He has a unique short striding movement and a bluish black tongue, and such is his appearance that he cannot be mistaken for any other breed. The Rough Chow has a coat that is abundant, thick and stands off from the body. It requires about five minutes’ daily grooming to keep it in good condition. The Smooth Chow has a woolly undercoat with a short top coat of plush texture. Although red is the most popular colour for both varieties, followed by black, they can also be seen in the most lovely whole blue, or shades of fawn.
The Chow is aloof, stand-offish and extremely loyal to his owner, with a tendency to be a one-man dog. He is not noisy, but when roused he is well able to defend home and owner.
Vulnerable Native Breed
How much exercise?
Up to 1 hour per day
Length of coat
How much grooming?
Town or Country
Type of home
Minimum Garden Size
Over 10 Years
* If you are asthmatic or have an allergy, you should consult your medical advisor before considering obtaining a dog. More information can also be found on
the Kennel Club website
The Utility Breed Group

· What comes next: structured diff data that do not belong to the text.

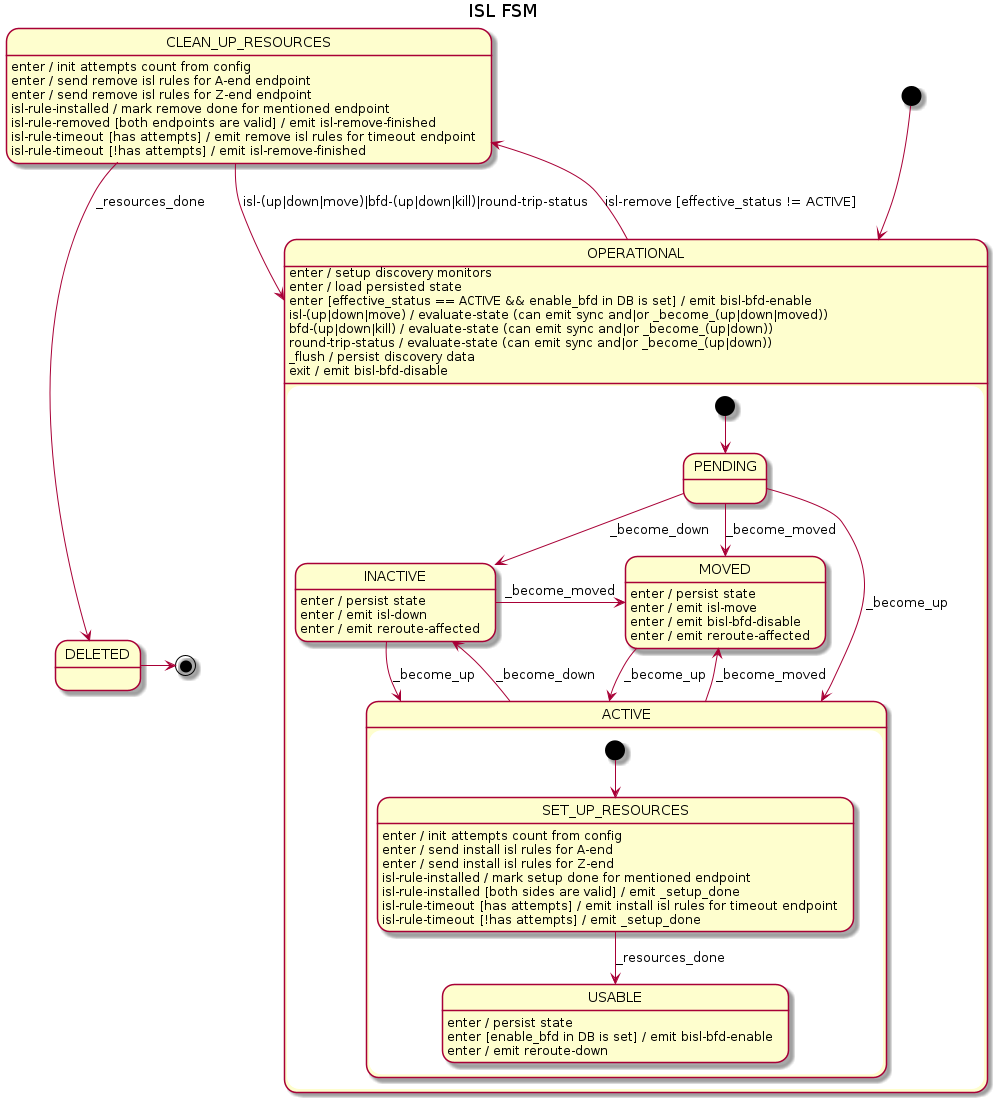
The PlantUML diagram docs/design/network-discovery/ISL-FSM.png in telstra/open-kilda, before a commit.
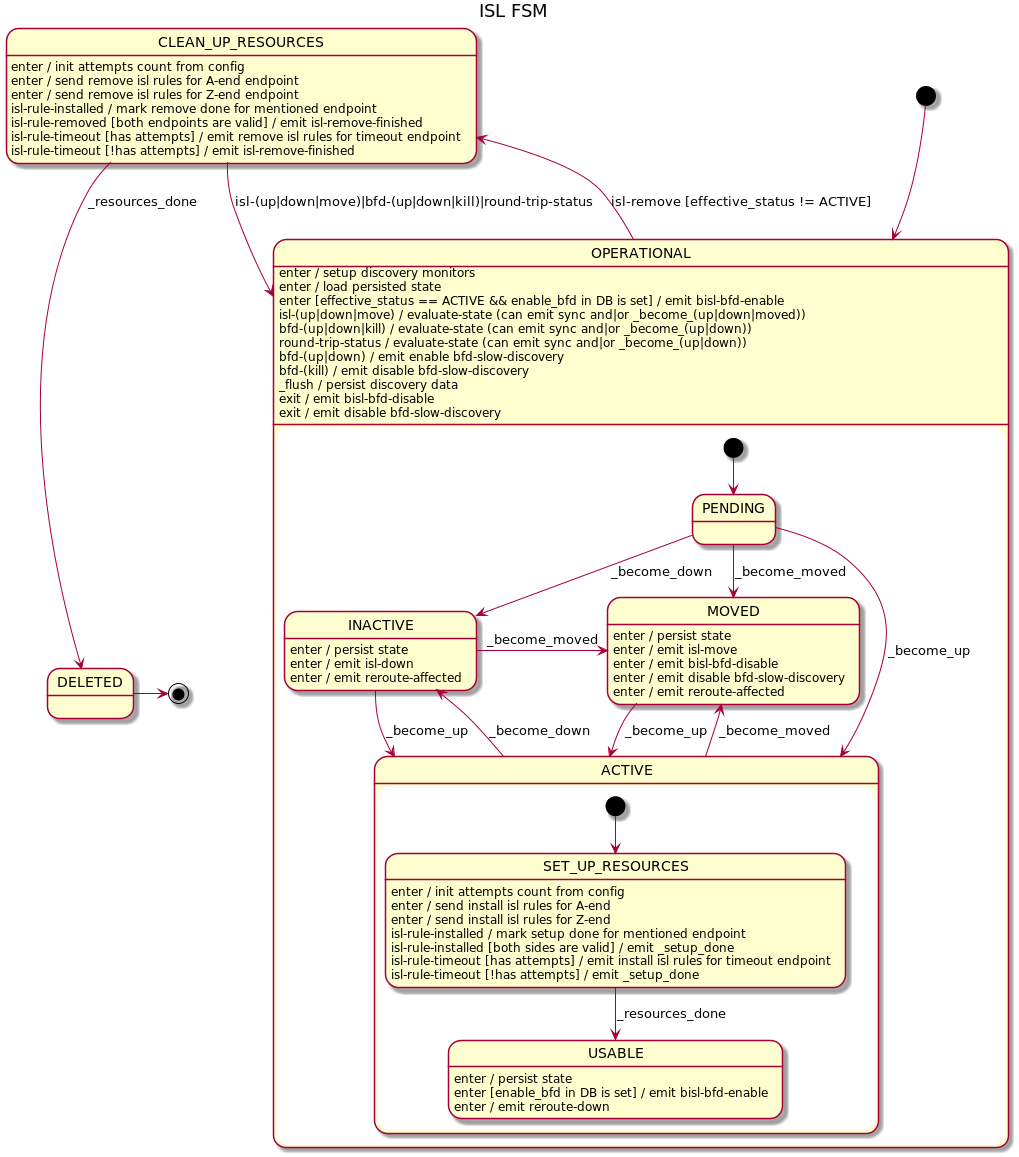
After the change.

Commit message:
Design for Smart discovery feature

What changed in the source:
```diff
@@ -39,6 +39,7 @@
     MOVED : enter / persist state
     MOVED : enter / emit isl-move
     MOVED : enter / emit bisl-bfd-disable
+    MOVED : enter / emit disable bfd-slow-discovery
     MOVED : enter / emit reroute-affected
 }
 OPERATIONAL --> CLEAN_UP_RESOURCES : isl-remove [effective_status != ACTIVE]
@@ -48,8 +49,11 @@
 OPERATIONAL : isl-(up|down|move) / evaluate-state (can emit sync and|or _become_(up|down|moved))
 OPERATIONAL : bfd-(up|down|kill) / evaluate-state (can emit sync and|or _become_(up|down))
 OPERATIONAL : round-trip-status / evaluate-state (can emit sync and|or _become_(up|down))
+OPERATIONAL : bfd-(up|down) / emit enable bfd-slow-discovery
+OPERATIONAL : bfd-(kill) / emit disable bfd-slow-discovery
 OPERATIONAL : _flush / persist discovery data
 OPERATIONAL : exit / emit bisl-bfd-disable
+OPERATIONAL : exit / emit disable bfd-slow-discovery
 
 CLEAN_UP_RESOURCES : enter / init attempts count from config
 CLEAN_UP_RESOURCES : enter / send remove isl rules for A-end endpoint
```
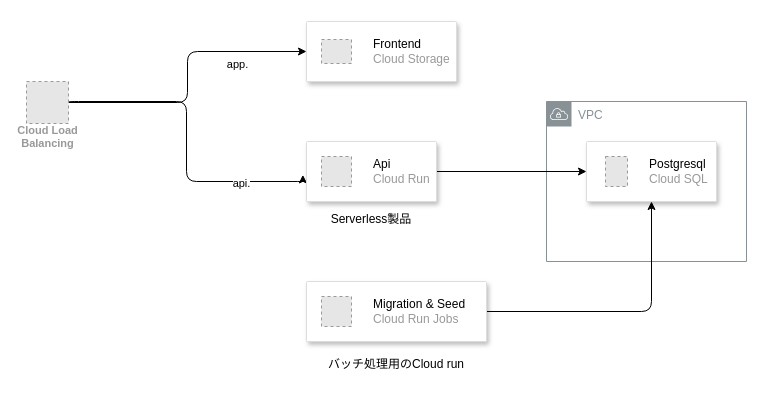
Before: serverside_challenge_2/challenge/docs/infra.drawio in enechange/coding-challenge, a draw.io diagram. Source tidied: cells renumbered, new cells numbered last; positions are measured from the earlier drawing's top-left corner, leaving out a move shared by most shapes. Both pictures are drawn from the tidied source at 100%, with x=0, y=0 at pixel (26, 21). Pictures stored in the file or linked from it are replaced by grey dashed boxes.
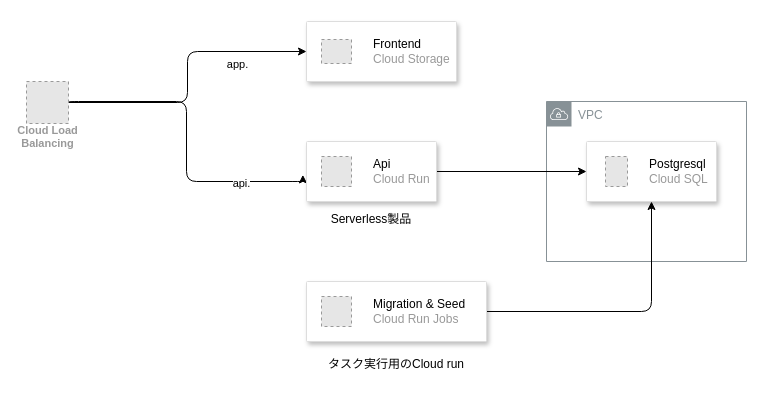
The same diagram, later.

Commit message (it also covers changes not shown here):
インフラ構成図の変更

The edit, as a diff of the source:
```diff
@@
-    <mxCell id="19" value="バッチ処理用のCloud run" style="text;html=1;strokeColor=none;fillColor=none;align=center;verticalAlign=middle;whiteSpace=wrap;rounded=0;" parent="1" vertex="1">
+    <mxCell id="19" value="タスク実行用のCloud run" style="text;html=1;strokeColor=none;fillColor=none;align=center;verticalAlign=middle;whiteSpace=wrap;rounded=0;" parent="1" vertex="1">
       <mxGeometry x="280" y="330" width="180" height="25" as="geometry" />
     </mxCell>
```
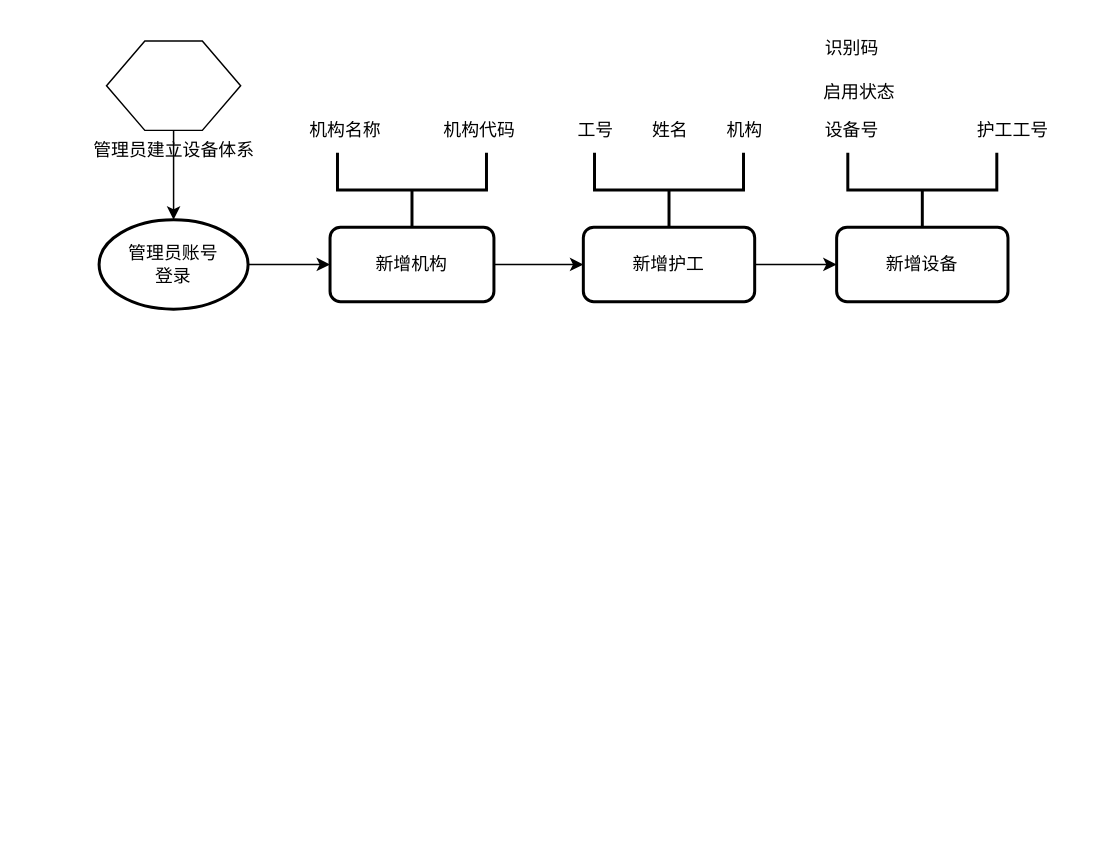
This is 雷达.drawio from star-devil/diagramsFiles, a draw.io file, before an edit. Source tidied: cells renumbered, new cells numbered last; positions are measured from the earlier drawing's top-left corner, leaving out a move shared by most shapes. Both pictures are drawn from the tidied source at 149%, with x=0, y=0 at pixel (98, 25).
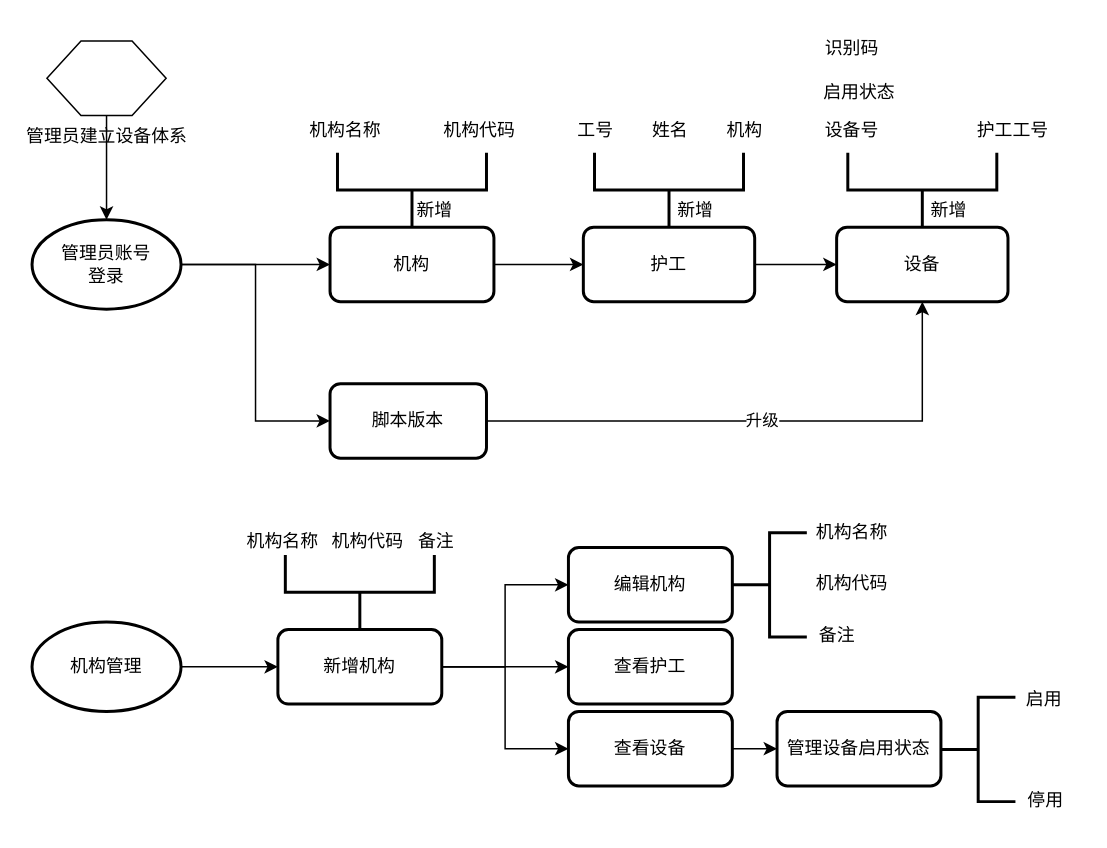
The same diagram, later.

What changed in the source:
```diff
@@
+    <mxCell id="23" style="edgeStyle=orthogonalEdgeStyle;rounded=0;jettySize=auto;html=1;exitX=1;exitY=0.5;exitDx=0;exitDy=0;exitPerimeter=0;entryX=0;entryY=0.5;entryDx=0;entryDy=0;" parent="1" edge="1" source="3" target="26">
+      <mxGeometry relative="1" as="geometry" />
+    </mxCell>
     <mxCell id="3" value="管理员账号&lt;br&gt;登录" style="strokeWidth=2;html=1;shape=mxgraph.flowchart.start_1;whiteSpace=wrap;" parent="1" vertex="1">
-      <mxGeometry y="130" width="100" height="60" as="geometry" />
+      <mxGeometry x="-45" y="130" width="100" height="60" as="geometry" />
     </mxCell>
@@
-    <mxCell id="5" value="新增机构" style="rounded=1;whiteSpace=wrap;html=1;absoluteArcSize=1;arcSize=14;strokeWidth=2;" parent="1" vertex="1">
+    <mxCell id="5" value="机构" style="rounded=1;whiteSpace=wrap;html=1;absoluteArcSize=1;arcSize=14;strokeWidth=2;" parent="1" vertex="1">
       <mxGeometry x="155" y="135" width="110" height="50" as="geometry" />
     </mxCell>
@@
     <mxCell id="7" value="管理员建立设备体系" style="verticalLabelPosition=bottom;verticalAlign=top;html=1;shape=hexagon;perimeter=hexagonPerimeter2;arcSize=6;size=0.2857142857142857;" parent="1" vertex="1">
-      <mxGeometry x="5" y="10" width="90" height="60" as="geometry" />
+      <mxGeometry x="-35" y="10" width="80" height="50" as="geometry" />
     </mxCell>
@@
-    <mxCell id="9" value="新增护工" style="whiteSpace=wrap;html=1;rounded=1;arcSize=14;strokeWidth=2;" parent="1" vertex="1">
+    <mxCell id="9" value="护工" style="whiteSpace=wrap;html=1;rounded=1;arcSize=14;strokeWidth=2;" parent="1" vertex="1">
       <mxGeometry x="325" y="135" width="115" height="50" as="geometry" />
     </mxCell>
@@
-    <mxCell id="13" value="新增设备" style="whiteSpace=wrap;html=1;rounded=1;arcSize=14;strokeWidth=2;" parent="1" vertex="1">
+    <mxCell id="13" value="设备" style="whiteSpace=wrap;html=1;rounded=1;arcSize=14;strokeWidth=2;" parent="1" vertex="1">
       <mxGeometry x="495" y="135" width="115" height="50" as="geometry" />
     </mxCell>
@@
+    <mxCell id="24" style="edgeStyle=orthogonalEdgeStyle;rounded=0;jettySize=auto;html=1;exitX=1;exitY=0.5;exitDx=0;exitDy=0;entryX=0.5;entryY=1;entryDx=0;entryDy=0;" parent="1" edge="1" source="26" target="13">
+      <mxGeometry relative="1" as="geometry" />
+    </mxCell>
+    <mxCell id="25" value="升级" style="edgeLabel;html=1;align=center;verticalAlign=middle;" parent="24" vertex="1">
+      <mxGeometry x="-0.01" y="1" relative="1" as="geometry" />
+    </mxCell>
+    <mxCell id="26" value="脚本版本" style="whiteSpace=wrap;html=1;rounded=1;arcSize=14;strokeWidth=2;" parent="1" vertex="1">
+      <mxGeometry x="155" y="240" width="105" height="50" as="geometry" />
+    </mxCell>
+    <mxCell id="27" value="新增" style="text;html=1;align=center;verticalAlign=middle;strokeColor=none;fillColor=none;" parent="1" vertex="1">
+      <mxGeometry x="200" y="109" width="50" height="30" as="geometry" />
+    </mxCell>
+    <mxCell id="28" value="新增" style="text;html=1;align=center;verticalAlign=middle;strokeColor=none;fillColor=none;" parent="1" vertex="1">
+      <mxGeometry x="375" y="109" width="50" height="30" as="geometry" />
+    </mxCell>
+    <mxCell id="29" value="新增" style="text;html=1;align=center;verticalAlign=middle;strokeColor=none;fillColor=none;" parent="1" vertex="1">
+      <mxGeometry x="545" y="109" width="50" height="30" as="geometry" />
+    </mxCell>
+    <mxCell id="30" style="edgeStyle=orthogonalEdgeStyle;rounded=0;jettySize=auto;html=1;exitX=1;exitY=0.5;exitDx=0;exitDy=0;exitPerimeter=0;entryX=0;entryY=0.5;entryDx=0;entryDy=0;" parent="1" edge="1" source="31" target="35">
+      <mxGeometry relative="1" as="geometry" />
+    </mxCell>
+    <mxCell id="31" value="机构管理" style="strokeWidth=2;html=1;shape=mxgraph.flowchart.start_1;whiteSpace=wrap;" parent="1" vertex="1">
+      <mxGeometry x="-45" y="400" width="100" height="60" as="geometry" />
+    </mxCell>
+    <mxCell id="32" style="edgeStyle=orthogonalEdgeStyle;rounded=0;jettySize=auto;html=1;exitX=1;exitY=0.5;exitDx=0;exitDy=0;entryX=0;entryY=0.5;entryDx=0;entryDy=0;" parent="1" edge="1" source="35" target="36">
+      <mxGeometry relative="1" as="geometry" />
+    </mxCell>
+    <mxCell id="33" style="edgeStyle=orthogonalEdgeStyle;rounded=0;jettySize=auto;html=1;exitX=1;exitY=0.5;exitDx=0;exitDy=0;entryX=0;entryY=0.5;entryDx=0;entryDy=0;" parent="1" edge="1" source="35" target="40">
+      <mxGeometry relative="1" as="geometry" />
+    </mxCell>
+    <mxCell id="34" style="edgeStyle=orthogonalEdgeStyle;rounded=0;jettySize=auto;html=1;exitX=1;exitY=0.5;exitDx=0;exitDy=0;entryX=0;entryY=0.5;entryDx=0;entryDy=0;" parent="1" edge="1" source="35" target="42">
+      <mxGeometry relative="1" as="geometry" />
+    </mxCell>
+    <mxCell id="35" value="新增机构" style="rounded=1;whiteSpace=wrap;html=1;absoluteArcSize=1;arcSize=14;strokeWidth=2;" parent="1" vertex="1">
+      <mxGeometry x="120" y="405" width="110" height="50" as="geometry" />
+    </mxCell>
+    <mxCell id="36" value="编辑机构" style="rounded=1;whiteSpace=wrap;html=1;absoluteArcSize=1;arcSize=14;strokeWidth=2;" parent="1" vertex="1">
+      <mxGeometry x="315" y="350" width="110" height="50" as="geometry" />
+    </mxCell>
+    <mxCell id="37" style="strokeWidth=2;html=1;shape=mxgraph.flowchart.annotation_2;align=left;labelPosition=right;rotation=-90;" parent="1" vertex="1">
+      <mxGeometry x="150" y="330" width="50" height="100" as="geometry" />
+    </mxCell>
+    <mxCell id="38" value="机构名称" style="text;html=1;align=center;verticalAlign=middle;strokeColor=none;fillColor=none;" parent="1" vertex="1">
+      <mxGeometry x="88" y="331" width="70" height="30" as="geometry" />
+    </mxCell>
+    <mxCell id="39" value="机构代码" style="text;html=1;align=center;verticalAlign=middle;strokeColor=none;fillColor=none;" parent="1" vertex="1">
+      <mxGeometry x="145" y="331" width="70" height="30" as="geometry" />
+    </mxCell>
+    <mxCell id="40" value="查看护工" style="rounded=1;whiteSpace=wrap;html=1;absoluteArcSize=1;arcSize=14;strokeWidth=2;" parent="1" vertex="1">
+      <mxGeometry x="315" y="405" width="110" height="50" as="geometry" />
+    </mxCell>
+    <mxCell id="41" style="edgeStyle=orthogonalEdgeStyle;rounded=0;jettySize=auto;html=1;exitX=1;exitY=0.5;exitDx=0;exitDy=0;entryX=0;entryY=0.5;entryDx=0;entryDy=0;" parent="1" edge="1" source="42" target="48">
+      <mxGeometry relative="1" as="geometry" />
+    </mxCell>
+    <mxCell id="42" value="查看设备" style="rounded=1;whiteSpace=wrap;html=1;absoluteArcSize=1;arcSize=14;strokeWidth=2;" parent="1" vertex="1">
+      <mxGeometry x="315" y="460" width="110" height="50" as="geometry" />
+    </mxCell>
+    <mxCell id="43" style="strokeWidth=2;html=1;shape=mxgraph.flowchart.annotation_2;align=left;labelPosition=right;rotation=0;" parent="1" vertex="1">
+      <mxGeometry x="425" y="340" width="50" height="70" as="geometry" />
+    </mxCell>
+    <mxCell id="44" value="机构名称" style="text;html=1;align=center;verticalAlign=middle;strokeColor=none;fillColor=none;" parent="1" vertex="1">
+      <mxGeometry x="470" y="325" width="70" height="30" as="geometry" />
+    </mxCell>
+    <mxCell id="45" value="机构代码" style="text;html=1;align=center;verticalAlign=middle;strokeColor=none;fillColor=none;" parent="1" vertex="1">
+      <mxGeometry x="470" y="359" width="70" height="30" as="geometry" />
+    </mxCell>
+    <mxCell id="46" value="备注" style="text;html=1;align=center;verticalAlign=middle;strokeColor=none;fillColor=none;" parent="1" vertex="1">
+      <mxGeometry x="201" y="331" width="50" height="30" as="geometry" />
+    </mxCell>
+    <mxCell id="47" value="备注" style="text;html=1;align=center;verticalAlign=middle;strokeColor=none;fillColor=none;" parent="1" vertex="1">
+      <mxGeometry x="470" y="394" width="50" height="30" as="geometry" />
+    </mxCell>
+    <mxCell id="48" value="管理设备启用状态" style="rounded=1;whiteSpace=wrap;html=1;absoluteArcSize=1;arcSize=14;strokeWidth=2;" parent="1" vertex="1">
+      <mxGeometry x="455" y="460" width="110" height="50" as="geometry" />
+    </mxCell>
+    <mxCell id="49" style="strokeWidth=2;html=1;shape=mxgraph.flowchart.annotation_2;align=left;labelPosition=right;rotation=0;" parent="1" vertex="1">
+      <mxGeometry x="565" y="450.5" width="50" height="70" as="geometry" />
+    </mxCell>
+    <mxCell id="50" value="启用" style="text;html=1;align=center;verticalAlign=middle;strokeColor=none;fillColor=none;" parent="1" vertex="1">
+      <mxGeometry x="609" y="437" width="50" height="30" as="geometry" />
+    </mxCell>
+    <mxCell id="51" value="停用" style="text;html=1;align=center;verticalAlign=middle;strokeColor=none;fillColor=none;" parent="1" vertex="1">
+      <mxGeometry x="610" y="504.5" width="50" height="30" as="geometry" />
+    </mxCell>
```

This group consists of miscellaneous breeds of dog mainly of a non-sporting origin, including the Bulldog, Dalmatian, Akita and Poodle.
The name ‘Utility’ essentially means fitness for a purpose and this group consists of an extremely mixed and varied bunch, most breeds having been selectively bred to perform a specific function not included in the sporting and working categories. Some of the breeds listed in the group are the oldest documented breeds of dog in the world.